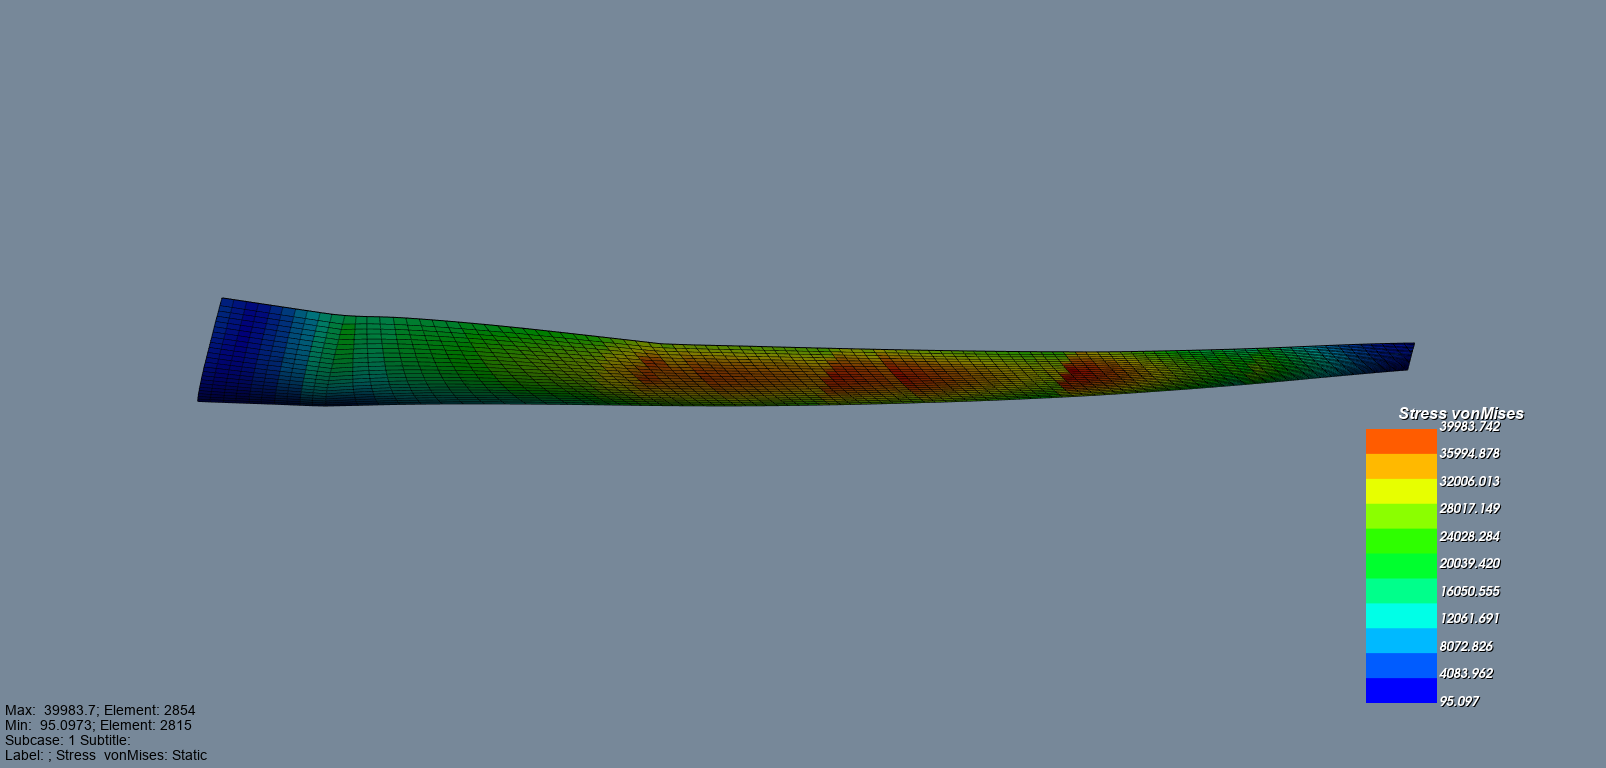
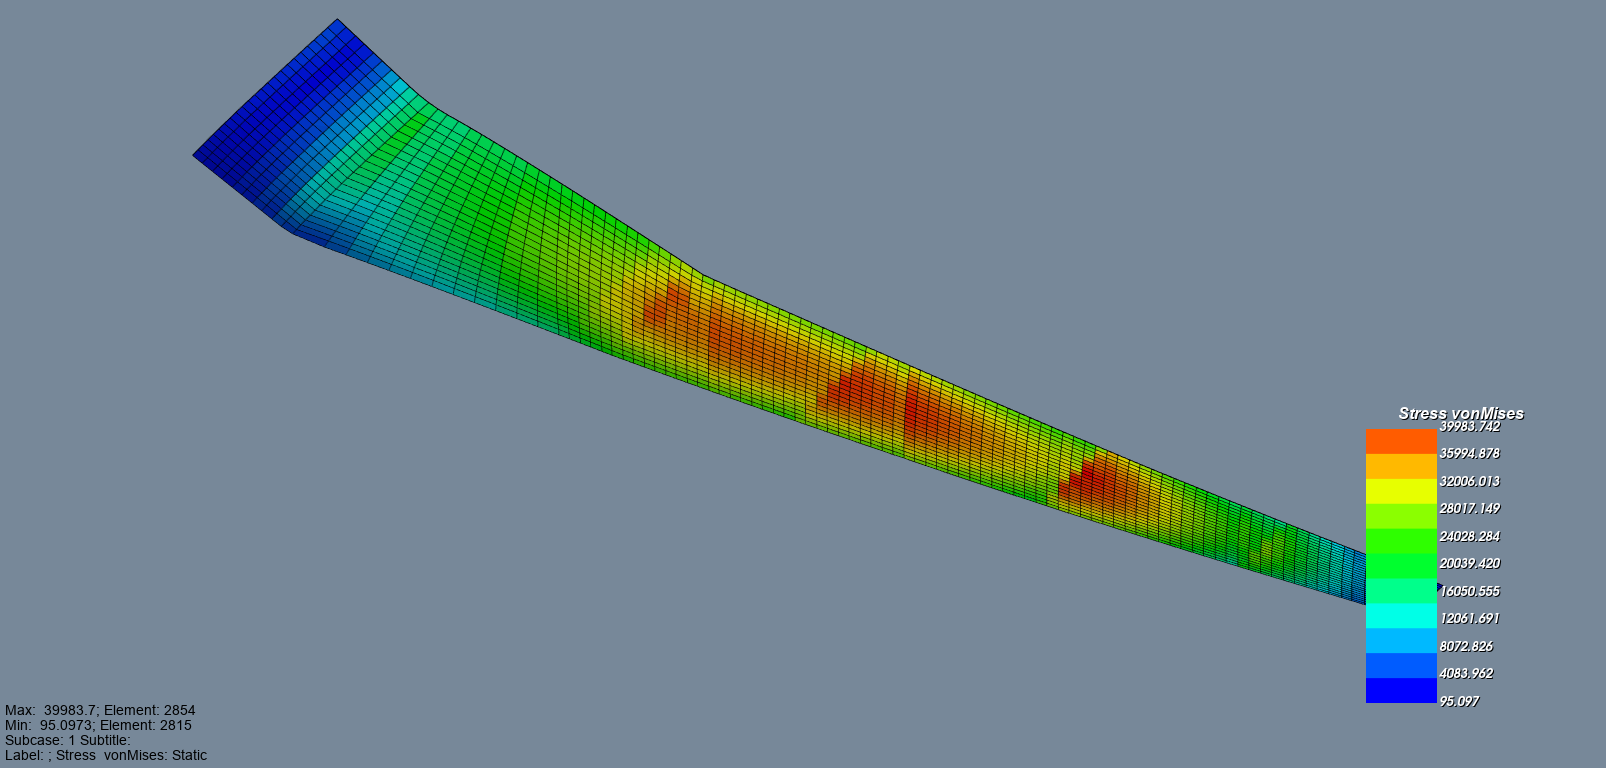
Fix isolated-group camera framing: aspect-matched up-vector, gentler tilt
The PCA-based up-vector picked whichever roll made a group's own bounding
box tightest, which is a different objective than filling the render's
fixed-aspect frame -- confirmed against the isolated-ribs render, where a
fan of ~50 near-parallel rib planes has a naturally tall/narrow silhouette
(~4.3:1) against this setup's ~2.1:1 output, leaving large empty margins
top and bottom no matter how tight the box itself was.

Replaced it with a direct search for the camera roll that matches the
render's own aspect ratio, shared by both the governing-element and
isolated-group cameras. With framing no longer the bottleneck, also
lowered the isolated-group fan tilt from 65 to 40 degrees -- re-rendering
the real ribs and shear-web groups at both angles showed 65 degrees was
still leaving each plate too edge-on to read its own stress gradient, once
the frame-fill problem stopped masking it.

All 8 blog images (full wing, isolated ribs geometry, and all 6 group
stress contours) regenerated with the fix and visually verified.

Changed region(s): [[0.1245, 0.0312, 0.9029, 0.7812]]

diff --git a/scripts/mcp_server.py b/scripts/mcp_server.py
@@ -411,6 +411,13 @@ _CAMERA_PRESETS = {
 
 _DEFAULT_RENDER_TIMEOUT_S = 300
 
+# pyNastranGUI's default main-window render size on this setup, confirmed
+# from actual screenshot dimensions (1606x768) -- used to pick a camera
+# roll (view_up) that matches the OUTPUT frame's aspect ratio rather than
+# whatever aspect the model's own silhouette happens to have. See
+# _up_vector_for_best_frame_fit.
+_RENDER_ASPECT_RATIO = 1606.0 / 768.0
+
 
 def _eids_for_groups(names: list[str], ses_path: str | None) -> set[int]:
     if not ses_path:
@@ -608,18 +615,34 @@ def _write_filtered_op2(op2_path: Path, kept_eids: set[int], output_path: Path) 
     op2.write_op2(str(output_path))
 
 
-def _up_vector_for_horizontal_long_axis(view_direction, points) -> "np.ndarray":
+def _up_vector_for_best_frame_fit(
+    view_direction, points, target_aspect: float = _RENDER_ASPECT_RATIO, n_steps: int = 360
+) -> "np.ndarray":
     """Given a view direction and a (n, 3) array of world-space points,
-    return a view_up vector such that the points' long axis (found via PCA,
-    projected into the plane perpendicular to view_direction) lands
-    horizontal in the rendered frame rather than at some arbitrary angle.
+    return a view_up vector that rolls the camera so the points' bounding
+    box, projected into the plane perpendicular to view_direction, matches
+    the render's own aspect ratio as closely as possible.
 
-    A landscape screenshot fills far more of the frame this way (confirmed
-    during development: an arbitrary fixed up-vector left a tapered,
-    diagonally-oriented wing using ~30% of frame width despite using ~80% of
-    frame height, since ResetCamera fits the axis-aligned bounding box, not
-    the actual silhouette) -- shared by both the governing-stress-element
-    camera and the isolated-group camera below.
+    ResetCamera fits whichever dimension (screen width or height) is more
+    constraining and leaves margin on the other -- it can't change the
+    frame's shape. So the fraction of the frame actually filled is governed
+    entirely by how close the projected bounding box's aspect ratio is to
+    the frame's, not by how tightly the box wraps the model. A previous
+    PCA-based approach (align the point cloud's long axis horizontal)
+    picked whichever roll made the cloud's own natural bounding box
+    tightest, which is a different objective and can pick a badly-mismatched
+    aspect ratio -- confirmed against the isolated-ribs case, where a fan of
+    ~50 near-parallel rib planes has a naturally tall, narrow silhouette:
+    PCA picked a bounding-box aspect of ~4.3:1 against this setup's ~2.1:1
+    frame, filling the width but leaving large empty margins top and bottom.
+    Directly searching for the roll that matches the frame's aspect ratio
+    instead brings that to ~1:1 (no systematic margin on either axis) for
+    every case tried (ribs, shear webs, spars, skin panels).
+
+    Shared by both the governing-stress-element camera and the
+    isolated-group camera below. n_steps=360 (half-degree resolution over
+    the 0-180 degree period a roll axis repeats in) is cheap even for
+    thousands of points since it's fully vectorized.
     """
     import numpy as np
 
@@ -633,10 +656,22 @@ def _up_vector_for_horizontal_long_axis(view_direction, points) -> "np.ndarray":
     centered = points - points.mean(axis=0)
     u = centered @ e1
     v = centered @ e2
-    cov = np.cov(np.stack([u, v]))
-    eigvals, eigvecs = np.linalg.eigh(cov)
-    short_axis_2d = eigvecs[:, np.argsort(eigvals)[0]]
-    return short_axis_2d[0] * e1 + short_axis_2d[1] * e2
+
+    thetas = np.linspace(0.0, np.pi, n_steps, endpoint=False)
+    cos_t = np.cos(thetas)[:, None]
+    sin_t = np.sin(thetas)[:, None]
+    # Rotating (u, v) by theta is equivalent to rolling the camera so that
+    # up = sin(theta)*e1 + cos(theta)*e2 maps to screen-vertical.
+    rotated_u = u[None, :] * cos_t - v[None, :] * sin_t
+    rotated_v = u[None, :] * sin_t + v[None, :] * cos_t
+    width = rotated_u.max(axis=1) - rotated_u.min(axis=1)
+    height = rotated_v.max(axis=1) - rotated_v.min(axis=1)
+    aspect = width / height
+    mismatch = np.abs(np.log(aspect / target_aspect))
+    theta = thetas[np.argmin(mismatch)]
+
+    up = np.sin(theta) * e1 + np.cos(theta) * e2
+    return up
 
 
 def _camera_look_direction_for_governing_element(
@@ -700,7 +735,7 @@ def _camera_look_direction_for_governing_element(
 
     diag = float(np.linalg.norm(bbox_max - bbox_min))
     camera_position = bbox_center + normal * diag * 2.0
-    up = _up_vector_for_horizontal_long_axis(normal, all_coords)
+    up = _up_vector_for_best_frame_fit(normal, all_coords)
 
     return (
         (float(bbox_center[0]), float(bbox_center[1]), float(bbox_center[2])),
@@ -710,7 +745,7 @@ def _camera_look_direction_for_governing_element(
 
 
 def _camera_look_direction_for_isolated_group(
-    bdf_path: Path, eids: set[int], tilt_deg: float = 65.0
+    bdf_path: Path, eids: set[int], tilt_deg: float = 40.0
 ) -> tuple[
     tuple[float, float, float], tuple[float, float, float], tuple[float, float, float]
 ] | None:
@@ -728,6 +763,16 @@ def _camera_look_direction_for_isolated_group(
     normal, mostly looking along it but angled enough to see each element's
     extent -- is the standard oblique "stacked bulkheads" engineering view:
     the parallel elements fan out and are individually distinguishable.
+
+    tilt_deg=40 (previously 65, before _up_vector_for_best_frame_fit
+    existed) trades a little separation for a lot more per-element face
+    area: at 65 degrees each rib/web is viewed close to edge-on, so once
+    framing stopped being the bottleneck (see
+    _up_vector_for_best_frame_fit), the plates themselves were still too
+    foreshortened to show their own internal stress gradient -- confirmed
+    by re-rendering the real ribs and shear-web groups at both angles: 40
+    degrees keeps every element distinguishable while making each one wide
+    enough to actually read.
 
     The shared normal is the average of each element's own local outward
     normal (hemisphere-aligned first, since node winding can flip sign
@@ -784,7 +829,7 @@ def _camera_look_direction_for_isolated_group(
     view_from_direction /= np.linalg.norm(view_from_direction)
 
     camera_position = bbox_center + view_from_direction * diag * 2.0
-    up = _up_vector_for_horizontal_long_axis(view_from_direction, group_points)
+    up = _up_vector_for_best_frame_fit(view_from_direction, group_points)
 
     return (
         (float(bbox_center[0]), float(bbox_center[1]), float(bbox_center[2])),
@@ -1187,7 +1232,7 @@ def render_model_view(
     mostly-planar groups like ribs can render them near edge-on, collapsed
     into an unreadable sliver (confirmed against a real render). Pass
     camera="auto" together with isolate_groups/isolate_property_ids instead
-    to aim for the isolated elements' shared face normal, tilted ~65 degrees
+    to aim for the isolated elements' shared face normal, tilted ~40 degrees
     off it, fanning out parallel elements so each is distinguishable rather
     than overlapping (see _camera_look_direction_for_isolated_group).
     "auto" isn't the default here because it has nothing to aim at without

——————

YOUR INSTRUCTIONS:
Within the listing above, give again exactly every line from the line with "the isolated-group camera below." through the line with "cheap even for", both included, and no other line.

TASK OUTPUT:
-    camera and the isolated-group camera below.
+    ResetCamera fits whichever dimension (screen width or height) is more
+    constraining and leaves margin on the other -- it can't change the
+    frame's shape. So the fraction of the frame actually filled is governed
+    entirely by how close the projected bounding box's aspect ratio is to
+    the frame's, not by how tightly the box wraps the model. A previous
+    PCA-based approach (align the point cloud's long axis horizontal)
+    picked whichever roll made the cloud's own natural bounding box
+    tightest, which is a different objective and can pick a badly-mismatched
+    aspect ratio -- confirmed against the isolated-ribs case, where a fan of
+    ~50 near-parallel rib planes has a naturally tall, narrow silhouette:
+    PCA picked a bounding-box aspect of ~4.3:1 against this setup's ~2.1:1
+    frame, filling the width but leaving large empty margins top and bottom.
+    Directly searching for the roll that matches the frame's aspect ratio
+    instead brings that to ~1:1 (no systematic margin on either axis) for
+    every case tried (ribs, shear webs, spars, skin panels).
+
+    Shared by both the governing-stress-element camera and the
+    isolated-group camera below. n_steps=360 (half-degree resolution over
+    the 0-180 degree period a roll axis repeats in) is cheap even for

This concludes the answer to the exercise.